10. What research services does Coriell Institute provide?
Coriell offers several best-in-class custom research services.

Coriell’s Genotyping and Microarray Center – one of the nation’s largest centers and CLIA-certified in all 50 states – is a high-capacity facility with high-throughput systems from Affymetrix and Illumina.

The Coriell Institute Cytogenetics Laboratory is a state-of-the-art facility that combines conventional and molecular cytogenetic analyses with copy number and loss of heterozygosity (LOH) analyses by microarray. The laboratory is equipped with a network of five Applied Spectral Imaging work-stations that are used to perform G-banded karyotyping, and Fluorescent In Situ Hybridization (FISH).

Coriell also offers many preparative and diagnostic nucleic acid and molecular biology services, all subject to extensive quality controls.

And, the Coriell biobank is regarded as the most diverse collection of cell lines and DNA available to the international research community.

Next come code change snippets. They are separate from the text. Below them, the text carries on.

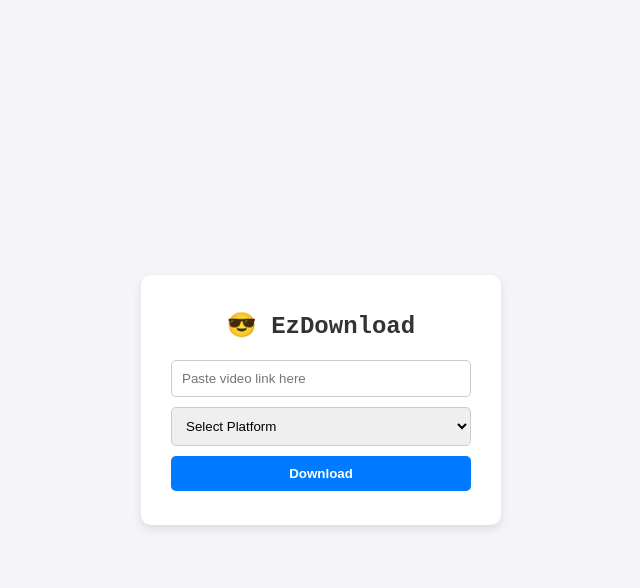
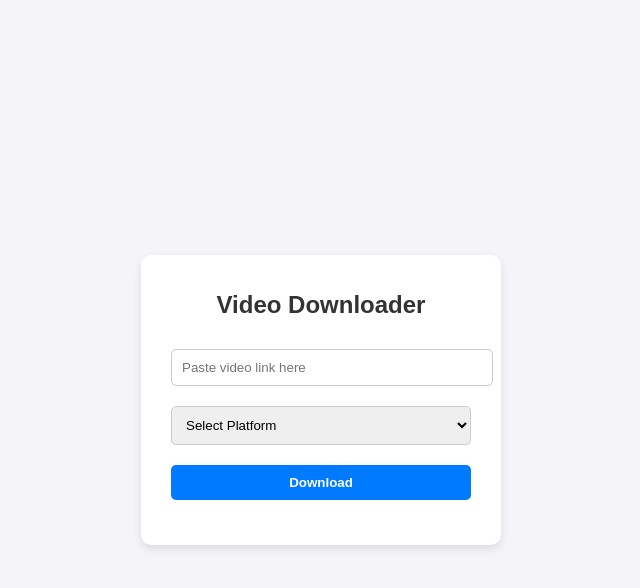
Before and after one commit to Average-Chief/EzDownlod, a Flask app: page / in a window 1280 px wide. Shown: the top 588 px of the page, without its empty margins (319-959 px from the left). Run offline with Flask 3, Linux system fonts and the light colour scheme.

Commit message:
index.html

```diff
--- a/templates/index.html
+++ b/templates/index.html
@@ -30,14 +30,12 @@
       color: #333;
     }
     .container input, .container select, .container button {
-      display: block;
       width: 100%;
-      box-sizing: border-box;
       padding: 10px;
       margin: 10px 0;
       border: 1px solid #ccc;
       border-radius: 5px;
-  }
+    }
     .container button {
       background-color: #007bff;
       color: white;
@@ -53,11 +51,16 @@
       font-size: 0.9rem;
       margin-top: 10px;
     }
+    .success {
+      color: green;
+      font-size: 0.9rem;
+      margin-top: 10px;
+    }
   </style>
 </head>
 <body>
   <div class="container">
-    <h1 style="font-family: 'Courier New', Courier, monospace;">😎 EzDownload</h1>
+    <h1>Video Downloader</h1>
     <form id="downloadForm">
       <input type="url" id="videoLink" placeholder="Paste video link here" required />
       <select id="platform" required>
@@ -67,21 +70,27 @@
         <option value="instagram">Instagram</option>
       </select>
       <button type="submit">Download</button>
+      <p id="successMessage" class="success"></p>
       <p id="errorMessage" class="error"></p>
     </form>
   </div>
 
   <script>
     const form = document.getElementById('downloadForm');
+    const videoLinkInput = document.getElementById('videoLink');
+    const platformSelect = document.getElementById('platform');
     const errorMessage = document.getElementById('errorMessage');
+    const successMessage = document.getElementById('successMessage');
 
     form.addEventListener('submit', async (e) => {
       e.preventDefault();
 
+      // Clear previous messages
       errorMessage.textContent = '';
+      successMessage.textContent = '';
 
-      const videoLink = document.getElementById('videoLink').value;
-      const platform = document.getElementById('platform').value;
+      const videoLink = videoLinkInput.value;
+      const platform = platformSelect.value;
 
       if (!videoLink || !platform) {
         errorMessage.textContent = 'Please fill out all fields!';
@@ -101,13 +110,19 @@
           const blob = await response.blob();
           const url = window.URL.createObjectURL(blob);
 
+          // Create an anchor element to download the file
           const a = document.createElement('a');
           a.style.display = 'none';
           a.href = url;
-          a.download = 'video.mp4';
+          a.download = 'video.mp4'; // Default filename
           document.body.appendChild(a);
           a.click();
           window.URL.revokeObjectURL(url);
+
+          // Clear input fields and display success message
+          videoLinkInput.value = '';
+          platformSelect.value = '';
+          successMessage.textContent = 'Video downloaded successfully!';
         } else {
           const error = await response.json();
           errorMessage.textContent = error.error || 'Failed to download video!';
```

11. Does Coriell Institute engage in gene therapy or stem cell clinical trials?
 Coriell Institute does not pursue research using human embryonic stem cells, nor do we conduct clinical trials on stem cell technologies. If you are interested in gene therapy or stem cell-related clinical trials, please visit www.clinicaltrials.gov.

12. What education does Coriell offer?
Coriell offers a course in cell culture: Advanced biology coupled with the history, theory, and techniques of maintaining live cells in long-term culture is offered to students.

Coriell also invites a limited number of motivated students into the Institute to participate in a Summer Experience program to gain insight into the workings of an independent research institute

13. How can I stay informed on what is happening at Coriell Institute?
Sign up for our email updates and you’ll receive periodic research news, notable donations, and upcoming events. Visit our Media Center regularly to read the latest news articles and Coriell press releases.

14. How can I get a quick overview of Coriell Institute?
Read our Coriell Fast Facts for a basic introduction to the Institute. For more information, explore the About section of our website.

15. Are Coriell Institute scientists and staff available for speaking engagements?
As their schedules permit, Coriell’s scientific and operational staffs enjoy the opportunity to highlight the work occurring at Coriell. Many hold joint faculty appointments at our region’s universities and teach an array of topics from business management and healthcare policy to the science of cell culture and stem cell research.

Coriell also participates in several outreach programs each year, including science festivals and conferences. We also host tours of our laboratories for business and governmental leaders and middle school and high school students.

16. Is Coriell Institute affiliated with Cooper Medical School of Rowan University?
Yes; Coriell is looking forward to welcoming the new medical school and will be integral in teaching genetics and genomics to the next generation of healthcare providers.